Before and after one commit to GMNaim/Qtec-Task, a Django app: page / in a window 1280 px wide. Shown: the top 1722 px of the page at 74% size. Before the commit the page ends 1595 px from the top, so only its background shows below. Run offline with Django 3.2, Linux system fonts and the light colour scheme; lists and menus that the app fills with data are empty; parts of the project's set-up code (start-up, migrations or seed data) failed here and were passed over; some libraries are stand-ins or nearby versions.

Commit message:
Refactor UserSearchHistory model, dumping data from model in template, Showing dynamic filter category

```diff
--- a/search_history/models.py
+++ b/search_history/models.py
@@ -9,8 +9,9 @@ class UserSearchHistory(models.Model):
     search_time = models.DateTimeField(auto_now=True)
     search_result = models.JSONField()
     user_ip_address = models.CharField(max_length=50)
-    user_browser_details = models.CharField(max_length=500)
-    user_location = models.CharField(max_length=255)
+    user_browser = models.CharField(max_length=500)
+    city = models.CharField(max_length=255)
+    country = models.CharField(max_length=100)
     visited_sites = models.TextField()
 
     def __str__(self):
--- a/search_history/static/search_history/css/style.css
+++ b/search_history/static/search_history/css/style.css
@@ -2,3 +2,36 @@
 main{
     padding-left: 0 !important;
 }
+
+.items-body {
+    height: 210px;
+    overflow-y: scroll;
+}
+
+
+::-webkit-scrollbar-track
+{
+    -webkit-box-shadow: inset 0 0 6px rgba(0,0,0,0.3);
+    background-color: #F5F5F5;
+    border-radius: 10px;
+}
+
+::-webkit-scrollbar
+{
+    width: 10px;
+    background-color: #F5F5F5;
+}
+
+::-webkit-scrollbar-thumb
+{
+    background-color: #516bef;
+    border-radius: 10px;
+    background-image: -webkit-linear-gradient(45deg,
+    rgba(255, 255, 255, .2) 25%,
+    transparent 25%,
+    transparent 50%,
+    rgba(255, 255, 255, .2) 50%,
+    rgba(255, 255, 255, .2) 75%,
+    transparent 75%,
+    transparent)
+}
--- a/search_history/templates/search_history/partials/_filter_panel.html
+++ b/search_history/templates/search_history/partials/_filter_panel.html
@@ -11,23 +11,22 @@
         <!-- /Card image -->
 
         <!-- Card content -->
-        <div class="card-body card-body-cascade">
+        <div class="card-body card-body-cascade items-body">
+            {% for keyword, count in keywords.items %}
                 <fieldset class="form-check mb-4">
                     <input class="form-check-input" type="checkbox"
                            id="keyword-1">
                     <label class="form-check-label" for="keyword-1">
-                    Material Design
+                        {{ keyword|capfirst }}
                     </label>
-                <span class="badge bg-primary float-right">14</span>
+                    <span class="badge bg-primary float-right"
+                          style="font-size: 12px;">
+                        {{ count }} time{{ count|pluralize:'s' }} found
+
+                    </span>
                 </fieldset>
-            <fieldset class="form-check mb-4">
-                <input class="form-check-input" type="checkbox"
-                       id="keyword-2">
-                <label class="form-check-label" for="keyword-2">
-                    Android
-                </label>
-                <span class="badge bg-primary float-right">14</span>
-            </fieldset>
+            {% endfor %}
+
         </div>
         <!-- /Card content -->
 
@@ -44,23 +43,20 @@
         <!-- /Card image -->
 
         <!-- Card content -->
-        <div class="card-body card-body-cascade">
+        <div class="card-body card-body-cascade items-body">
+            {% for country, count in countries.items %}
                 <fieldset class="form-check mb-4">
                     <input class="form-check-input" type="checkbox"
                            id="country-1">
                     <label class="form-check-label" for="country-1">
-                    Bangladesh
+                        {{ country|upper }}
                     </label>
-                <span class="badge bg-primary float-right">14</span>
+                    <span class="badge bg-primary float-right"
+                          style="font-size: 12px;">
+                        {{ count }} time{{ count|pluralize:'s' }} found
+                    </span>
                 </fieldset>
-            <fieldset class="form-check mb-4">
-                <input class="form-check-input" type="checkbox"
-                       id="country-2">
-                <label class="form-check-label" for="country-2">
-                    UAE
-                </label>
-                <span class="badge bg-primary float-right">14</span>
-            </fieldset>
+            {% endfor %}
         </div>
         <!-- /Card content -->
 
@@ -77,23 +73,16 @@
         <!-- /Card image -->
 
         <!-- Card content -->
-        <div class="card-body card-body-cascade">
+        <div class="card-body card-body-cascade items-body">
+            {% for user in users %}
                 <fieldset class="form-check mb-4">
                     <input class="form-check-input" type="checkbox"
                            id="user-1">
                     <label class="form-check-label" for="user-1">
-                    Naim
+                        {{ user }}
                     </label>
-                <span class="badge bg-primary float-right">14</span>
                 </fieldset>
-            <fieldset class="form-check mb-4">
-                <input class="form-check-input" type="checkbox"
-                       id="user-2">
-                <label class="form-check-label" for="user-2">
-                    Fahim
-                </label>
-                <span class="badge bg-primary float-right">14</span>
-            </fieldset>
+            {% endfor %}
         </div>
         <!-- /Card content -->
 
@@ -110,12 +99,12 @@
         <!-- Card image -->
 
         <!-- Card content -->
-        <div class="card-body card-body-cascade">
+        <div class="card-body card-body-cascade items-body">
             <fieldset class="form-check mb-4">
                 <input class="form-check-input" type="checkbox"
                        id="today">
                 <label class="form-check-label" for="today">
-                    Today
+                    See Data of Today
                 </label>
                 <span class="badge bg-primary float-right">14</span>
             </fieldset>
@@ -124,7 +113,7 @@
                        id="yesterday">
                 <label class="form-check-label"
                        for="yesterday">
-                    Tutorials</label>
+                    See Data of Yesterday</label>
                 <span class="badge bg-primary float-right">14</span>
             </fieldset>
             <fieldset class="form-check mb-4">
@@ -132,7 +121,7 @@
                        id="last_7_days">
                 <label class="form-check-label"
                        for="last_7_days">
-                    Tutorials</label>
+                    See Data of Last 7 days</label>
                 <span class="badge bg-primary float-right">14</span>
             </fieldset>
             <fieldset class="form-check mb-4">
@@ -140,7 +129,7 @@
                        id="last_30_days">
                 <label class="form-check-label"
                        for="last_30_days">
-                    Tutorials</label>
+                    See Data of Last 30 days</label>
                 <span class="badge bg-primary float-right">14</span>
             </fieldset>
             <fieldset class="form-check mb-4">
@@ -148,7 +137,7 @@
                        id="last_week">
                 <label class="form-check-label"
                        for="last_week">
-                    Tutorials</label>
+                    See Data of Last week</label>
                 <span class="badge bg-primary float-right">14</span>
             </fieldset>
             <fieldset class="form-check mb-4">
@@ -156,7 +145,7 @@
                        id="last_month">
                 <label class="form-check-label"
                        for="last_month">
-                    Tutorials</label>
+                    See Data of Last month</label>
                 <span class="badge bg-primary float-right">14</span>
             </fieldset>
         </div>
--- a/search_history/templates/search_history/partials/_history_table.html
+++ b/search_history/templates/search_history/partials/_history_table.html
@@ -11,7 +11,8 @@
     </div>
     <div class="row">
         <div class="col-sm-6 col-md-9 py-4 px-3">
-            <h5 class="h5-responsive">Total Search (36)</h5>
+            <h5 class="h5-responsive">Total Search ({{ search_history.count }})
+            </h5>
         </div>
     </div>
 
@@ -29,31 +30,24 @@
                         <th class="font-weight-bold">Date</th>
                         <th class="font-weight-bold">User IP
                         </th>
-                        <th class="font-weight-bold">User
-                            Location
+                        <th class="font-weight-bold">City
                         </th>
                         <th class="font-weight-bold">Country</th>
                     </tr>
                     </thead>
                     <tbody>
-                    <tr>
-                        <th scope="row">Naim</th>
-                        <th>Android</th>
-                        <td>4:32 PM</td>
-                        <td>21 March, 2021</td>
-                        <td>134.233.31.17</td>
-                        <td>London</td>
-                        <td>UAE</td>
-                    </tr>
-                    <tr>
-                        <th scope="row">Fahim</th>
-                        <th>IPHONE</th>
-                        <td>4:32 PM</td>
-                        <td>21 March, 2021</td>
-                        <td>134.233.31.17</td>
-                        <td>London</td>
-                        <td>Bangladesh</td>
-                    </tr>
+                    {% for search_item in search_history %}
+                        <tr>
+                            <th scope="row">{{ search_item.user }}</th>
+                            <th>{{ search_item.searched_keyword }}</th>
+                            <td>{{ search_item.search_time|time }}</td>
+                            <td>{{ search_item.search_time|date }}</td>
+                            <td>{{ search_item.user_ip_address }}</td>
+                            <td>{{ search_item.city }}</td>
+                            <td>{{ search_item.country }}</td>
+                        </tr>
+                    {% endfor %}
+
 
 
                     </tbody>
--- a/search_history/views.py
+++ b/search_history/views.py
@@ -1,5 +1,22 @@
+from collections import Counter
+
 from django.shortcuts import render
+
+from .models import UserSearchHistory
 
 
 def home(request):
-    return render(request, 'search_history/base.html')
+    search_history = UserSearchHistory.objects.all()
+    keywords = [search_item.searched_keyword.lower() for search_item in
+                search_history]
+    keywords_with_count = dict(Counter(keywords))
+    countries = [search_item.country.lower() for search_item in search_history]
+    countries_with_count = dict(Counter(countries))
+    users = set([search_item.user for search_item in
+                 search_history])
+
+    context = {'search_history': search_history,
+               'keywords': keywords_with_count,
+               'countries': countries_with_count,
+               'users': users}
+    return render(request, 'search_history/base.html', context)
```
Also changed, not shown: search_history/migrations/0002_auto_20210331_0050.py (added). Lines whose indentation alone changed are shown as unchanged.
· · · · ·
PROBLEM REQUIREMENTS: Please copy each line of the records above that holds the word "CharField".

SOLUTION BELOW:
     user_ip_address = models.CharField(max_length=50)
-    user_browser_details = models.CharField(max_length=500)
-    user_location = models.CharField(max_length=255)
+    user_browser = models.CharField(max_length=500)
+    city = models.CharField(max_length=255)
+    country = models.CharField(max_length=100)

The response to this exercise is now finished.